Web-based retailer ideeli started offering plus-size sales on name brands after its Facebook and Twitter fans began expressing a strong interest in seeing larger-sized options on the site.

Paul Hurley, ideeli’s CEO and cofounder, says the retailer’s foray into the plus-size market is a good testament to why it’s important to listen to your customers. Ideeli’s lines pull from more than 100 brands including Suzi Chin, Tahari, Arthur S. Levine, CJ by Cookie Johnson and Donna Ricco, and include lingerie, swim and office wear. 

“We heard about our retail gap and got on it.”

Since ideeli’s November 2010 inaugural, weekly sales for plus sizes (which typically start at size 14 or 1x) have steadily increased.

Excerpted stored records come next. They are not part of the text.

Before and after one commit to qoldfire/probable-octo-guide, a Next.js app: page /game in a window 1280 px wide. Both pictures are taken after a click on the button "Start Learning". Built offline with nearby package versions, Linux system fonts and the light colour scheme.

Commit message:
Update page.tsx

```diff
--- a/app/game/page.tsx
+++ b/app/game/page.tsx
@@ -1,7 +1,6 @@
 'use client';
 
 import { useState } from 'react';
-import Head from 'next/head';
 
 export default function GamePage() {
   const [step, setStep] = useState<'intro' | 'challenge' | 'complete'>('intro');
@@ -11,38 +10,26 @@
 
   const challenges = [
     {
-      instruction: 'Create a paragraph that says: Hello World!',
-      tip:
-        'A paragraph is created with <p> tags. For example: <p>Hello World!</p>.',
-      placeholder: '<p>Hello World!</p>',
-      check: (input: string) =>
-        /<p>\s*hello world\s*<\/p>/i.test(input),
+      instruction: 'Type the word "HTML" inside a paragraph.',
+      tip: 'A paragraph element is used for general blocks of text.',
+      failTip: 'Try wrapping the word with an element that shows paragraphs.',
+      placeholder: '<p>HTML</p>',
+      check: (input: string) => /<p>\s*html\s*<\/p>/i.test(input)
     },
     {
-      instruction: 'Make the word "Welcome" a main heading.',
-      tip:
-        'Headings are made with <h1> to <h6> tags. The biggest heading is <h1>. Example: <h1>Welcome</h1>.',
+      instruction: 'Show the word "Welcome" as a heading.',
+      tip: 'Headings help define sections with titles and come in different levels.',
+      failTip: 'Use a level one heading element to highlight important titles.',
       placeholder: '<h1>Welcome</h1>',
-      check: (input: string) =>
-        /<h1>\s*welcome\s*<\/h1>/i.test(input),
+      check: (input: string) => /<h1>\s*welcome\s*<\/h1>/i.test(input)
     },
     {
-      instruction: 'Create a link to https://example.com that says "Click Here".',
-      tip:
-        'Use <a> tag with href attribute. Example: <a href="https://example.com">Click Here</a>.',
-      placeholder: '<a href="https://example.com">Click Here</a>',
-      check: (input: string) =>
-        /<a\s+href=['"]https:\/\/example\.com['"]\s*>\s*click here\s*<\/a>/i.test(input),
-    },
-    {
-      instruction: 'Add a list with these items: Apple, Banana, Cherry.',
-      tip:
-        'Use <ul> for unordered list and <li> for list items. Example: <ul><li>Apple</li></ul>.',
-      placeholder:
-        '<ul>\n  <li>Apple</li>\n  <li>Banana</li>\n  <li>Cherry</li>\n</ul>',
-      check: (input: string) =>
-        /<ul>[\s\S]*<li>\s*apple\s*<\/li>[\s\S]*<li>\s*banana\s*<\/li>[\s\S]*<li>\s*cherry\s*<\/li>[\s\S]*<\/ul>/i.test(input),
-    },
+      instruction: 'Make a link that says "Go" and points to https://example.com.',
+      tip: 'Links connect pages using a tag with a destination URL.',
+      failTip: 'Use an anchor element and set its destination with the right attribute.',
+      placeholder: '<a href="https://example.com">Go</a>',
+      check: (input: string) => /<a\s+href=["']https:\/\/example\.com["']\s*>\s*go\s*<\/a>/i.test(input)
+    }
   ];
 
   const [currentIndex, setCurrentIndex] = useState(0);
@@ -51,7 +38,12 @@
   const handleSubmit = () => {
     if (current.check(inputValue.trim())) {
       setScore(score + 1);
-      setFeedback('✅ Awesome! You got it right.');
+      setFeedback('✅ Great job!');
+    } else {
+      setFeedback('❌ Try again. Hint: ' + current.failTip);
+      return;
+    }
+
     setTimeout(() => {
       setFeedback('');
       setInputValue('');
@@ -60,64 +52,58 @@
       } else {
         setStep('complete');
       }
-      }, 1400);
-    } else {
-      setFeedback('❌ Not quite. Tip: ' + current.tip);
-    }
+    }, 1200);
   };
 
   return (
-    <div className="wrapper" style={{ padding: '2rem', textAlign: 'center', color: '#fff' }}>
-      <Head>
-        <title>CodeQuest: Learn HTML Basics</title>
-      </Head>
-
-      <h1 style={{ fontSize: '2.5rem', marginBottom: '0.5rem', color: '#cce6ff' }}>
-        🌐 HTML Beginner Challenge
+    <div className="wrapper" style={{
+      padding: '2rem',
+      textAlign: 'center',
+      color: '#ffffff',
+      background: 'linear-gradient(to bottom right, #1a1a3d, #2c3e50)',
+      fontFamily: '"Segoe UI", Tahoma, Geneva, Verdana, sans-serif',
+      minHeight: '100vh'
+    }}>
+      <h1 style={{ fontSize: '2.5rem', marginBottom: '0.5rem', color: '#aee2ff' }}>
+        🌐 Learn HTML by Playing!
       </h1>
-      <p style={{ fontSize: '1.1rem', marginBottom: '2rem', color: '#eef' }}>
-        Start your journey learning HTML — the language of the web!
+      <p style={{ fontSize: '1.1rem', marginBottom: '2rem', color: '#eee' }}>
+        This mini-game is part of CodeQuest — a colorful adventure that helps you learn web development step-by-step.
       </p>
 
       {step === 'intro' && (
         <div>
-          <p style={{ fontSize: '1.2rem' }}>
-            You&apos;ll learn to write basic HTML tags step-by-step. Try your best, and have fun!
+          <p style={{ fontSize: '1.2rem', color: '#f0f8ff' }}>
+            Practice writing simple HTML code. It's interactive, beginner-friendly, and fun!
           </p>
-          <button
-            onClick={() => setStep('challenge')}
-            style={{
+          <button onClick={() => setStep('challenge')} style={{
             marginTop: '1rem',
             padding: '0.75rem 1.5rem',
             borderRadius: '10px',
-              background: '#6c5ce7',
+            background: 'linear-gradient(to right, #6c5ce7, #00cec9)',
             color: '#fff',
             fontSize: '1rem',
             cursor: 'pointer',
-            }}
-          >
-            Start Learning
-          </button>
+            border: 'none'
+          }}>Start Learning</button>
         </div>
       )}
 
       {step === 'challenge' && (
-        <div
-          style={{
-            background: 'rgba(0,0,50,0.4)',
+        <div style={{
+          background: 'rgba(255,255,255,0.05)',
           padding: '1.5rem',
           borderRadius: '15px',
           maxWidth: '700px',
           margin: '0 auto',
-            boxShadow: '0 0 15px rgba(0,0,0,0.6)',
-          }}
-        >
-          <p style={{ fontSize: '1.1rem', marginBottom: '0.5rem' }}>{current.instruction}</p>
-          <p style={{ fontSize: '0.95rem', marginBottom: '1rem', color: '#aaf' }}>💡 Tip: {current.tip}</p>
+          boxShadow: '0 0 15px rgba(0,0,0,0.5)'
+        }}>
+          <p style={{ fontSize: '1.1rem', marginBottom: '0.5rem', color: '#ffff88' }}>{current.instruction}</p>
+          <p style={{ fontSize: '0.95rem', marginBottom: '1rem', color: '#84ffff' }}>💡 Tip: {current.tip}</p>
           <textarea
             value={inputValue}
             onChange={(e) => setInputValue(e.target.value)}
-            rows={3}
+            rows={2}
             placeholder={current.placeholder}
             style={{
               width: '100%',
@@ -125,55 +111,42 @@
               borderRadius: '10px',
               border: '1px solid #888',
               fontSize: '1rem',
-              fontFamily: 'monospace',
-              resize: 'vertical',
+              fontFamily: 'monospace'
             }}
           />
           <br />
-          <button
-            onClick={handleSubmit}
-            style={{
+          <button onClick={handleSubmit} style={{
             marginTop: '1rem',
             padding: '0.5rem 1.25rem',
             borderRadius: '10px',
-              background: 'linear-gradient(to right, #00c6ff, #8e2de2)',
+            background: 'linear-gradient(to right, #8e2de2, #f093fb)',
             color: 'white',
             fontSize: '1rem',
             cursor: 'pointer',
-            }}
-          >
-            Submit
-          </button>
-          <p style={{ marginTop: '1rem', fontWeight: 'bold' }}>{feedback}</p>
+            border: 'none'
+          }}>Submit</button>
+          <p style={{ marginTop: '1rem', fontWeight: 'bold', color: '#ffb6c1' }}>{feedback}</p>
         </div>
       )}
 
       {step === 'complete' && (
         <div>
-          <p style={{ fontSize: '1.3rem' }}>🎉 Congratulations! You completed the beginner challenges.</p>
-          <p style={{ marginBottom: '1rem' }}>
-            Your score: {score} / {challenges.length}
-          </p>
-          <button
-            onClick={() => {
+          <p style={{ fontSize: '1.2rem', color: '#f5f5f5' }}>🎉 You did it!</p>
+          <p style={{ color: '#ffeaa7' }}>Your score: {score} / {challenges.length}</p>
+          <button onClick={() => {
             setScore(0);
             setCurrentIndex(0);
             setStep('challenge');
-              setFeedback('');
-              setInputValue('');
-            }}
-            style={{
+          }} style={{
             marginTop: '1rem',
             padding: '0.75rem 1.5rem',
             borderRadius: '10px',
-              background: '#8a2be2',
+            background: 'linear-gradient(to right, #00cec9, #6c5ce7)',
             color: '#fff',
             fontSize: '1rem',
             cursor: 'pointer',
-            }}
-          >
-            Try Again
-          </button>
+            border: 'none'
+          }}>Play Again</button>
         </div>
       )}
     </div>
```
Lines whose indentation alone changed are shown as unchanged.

Hurley did point out that many of the higher-end luxury brands typically overlook this market.  Ideeli’s lines pull from over 100 brands including Suzi Chin, Tahari, Arthur S. Levine, CJ by Cookie Johnson and Donna Ricco, and include lingerie, swim and office wear. 

“Our brands are great, but not so much luxury, or top-of-the-top. Those designers typically design for a slimmer silhouette.”

Still, Hurley, whose company is a sponsor for New York’s Fashion Week, says he is focused on his mission of bringing Soho to Main Street and takes pride in catering to an underserved market.

“It’s a good business, a growing business, a virtuous business… a combination of inspiration and gestalt, the excitement of the aesthetic—and an opportunity for our customers to express themselves wherever and whoever they are, knowing that fashion doesn’t stop at size six.”